Thus Karakoram Highway (KKH)/ Karakoram Corridor (KC) is the focal point of the Pakistan-China nexus against India and for domination of the region. Pakistan has already illegally ceded to China parts of the territory of Gilgit-Baltistan, an integral part of the state of J&K, in Shaksgam Valley and Aksai Chin. Pakistan calls China as its strategic partner and they both have a common enemy, i.e., India.
A new “Great Game” is being played by China in the region to ensure its hold over the strategic region of Gilgit-Baltistan with active connivance of Pakistan. The Indian security establishment cannot turn a blind eye to the happenings in the Gilgit-Baltistan region. Saltoro Ridge and Siachen Glacier assume great strategic importance in this context. Under no circumstances should India vacate Siachen Glacier. Our defences in Ladakh sector should be strengthened through rapid development of infrastructure. Re-activation of Daulat Beg Oldi airfield in Ladakh by the Indian Air Force has sent a strong message across. The much needed up- gradation and modernisation of the surveillance systems should be taken on war-footing. Long-range surveillance radars and satellites should be deployed to keep the main arteries in China and PoJK under surveillance. Our Special Forces should be tasked, equipped and trained for interdiction of KKH.
As long as we have an unsettled border with China as well as taking note of China’s military posture in Tibet, India would have to be ready to thwart any Chinese misadventure.

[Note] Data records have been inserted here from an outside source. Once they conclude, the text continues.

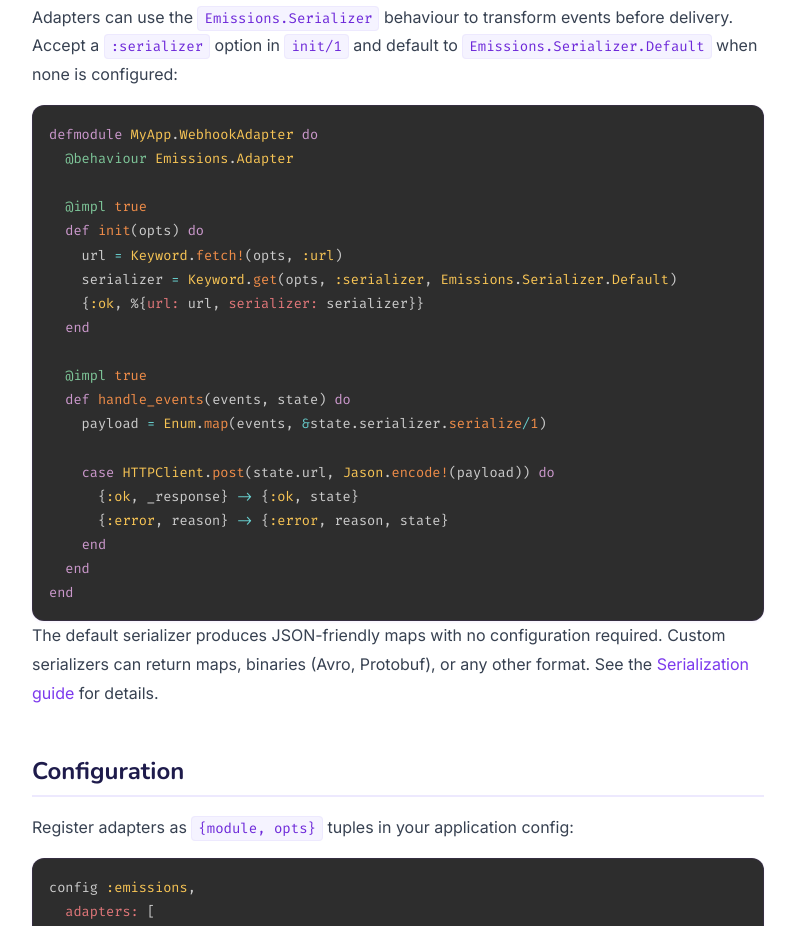
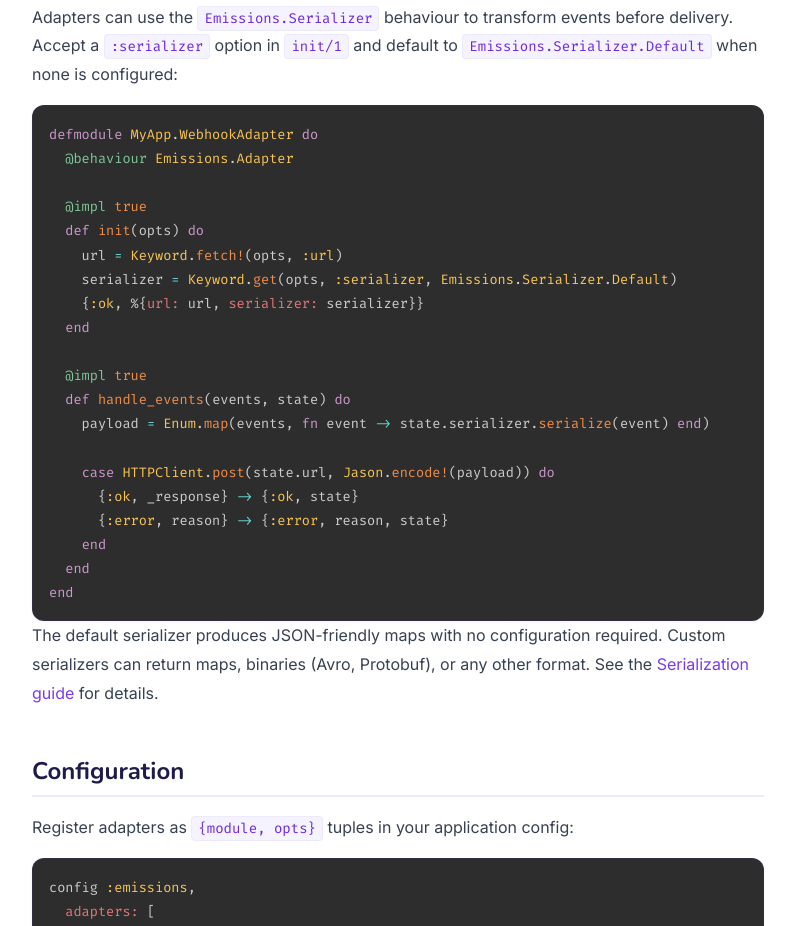
Before and after one commit to doomspork/emissions, a plain HTML site: page site/guides/adapters.html in a window 1280 px wide. Shown: the part 2039-2965 px from the top of the page, without its empty margins (320-1115 px from the left). Drawn offline with nearby package versions, Linux system fonts and the light colour scheme; a script that the page names is missing.

Commit message:
fix: address Copilot PR feedback on serializer docs
- Fix invalid Elixir syntax in adapter serialization examples: use
  anonymous function instead of &state.serializer.serialize/1 capture
- Correct Phoenix.Serializer moduledoc to clarify that PubSub can carry
  any term; it's Channels JSON encoding that expects map payloads

```diff
--- a/site/guides/adapters.html
+++ b/site/guides/adapters.html
@@ -144,7 +144,7 @@ end</code></pre>
 
   @impl true
   def handle_events(events, state) do
-    payload = Enum.map(events, &amp;state.serializer.serialize/1)
+    payload = Enum.map(events, fn event -&gt; state.serializer.serialize(event) end)
 
     case HTTPClient.post(state.url, Jason.encode!(payload)) do
       {:ok, _response} -&gt; {:ok, state}
```
Also changed, not shown: 2 other files.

Diplomatically, India should oppose Pakistan’s action of separating Gilgit-Baltistan region from PoJK and making it a separate region directly under the federal government. Any talk on ‘K’ issue must include the Gilgit-Baltistan region with India insisting on its complete vacation by Pakistan. Incidentally, with the region being Shia-dominated it is also a victim of Sunni hegemony in Pakistan. Our relations with other neighbours in the South Asian Association for Regional Cooperation (SAARC) region should be strengthened to negate Chinese influence in the region and to isolate Pakistan.
The Narendra Modi government has already flagged it as a major foreign policy initiative which has begun to yield success.
Similarly, in keeping with Kautilya’s advice that “enemy’s neighbour should be your friend”, India’s relations with countries that border China and Pakistan, like Myanmar, Vietnam, Japan, Mongolia, Taiwan and Afghanistan should be friendly and mutually beneficial. Another foreign policy initiative of the Modi government to renew and improve relations with Indian Ocean Rim countries should be pursued with vigour.
Despite recent bonhomie in Sino-Indian relations and the proposed joint military exercise between the two countries India cannot afford to let its guard down. As long as we have an unsettled border with China as well as taking note of China’s military posture in Tibet, India would have to be ready to thwart any Chinese misadventure. Pakistan on the other hand continues to be the breeding ground of terror and an important player of the global jihad against India. It has unleashed a proxy war. Its strategic alliance with China is solely aimed at threatening and destabilising India. Thus, Karakoram Highway and its proposed expansion that provides connectivity to both our hostile neighbours poses a major security challenge.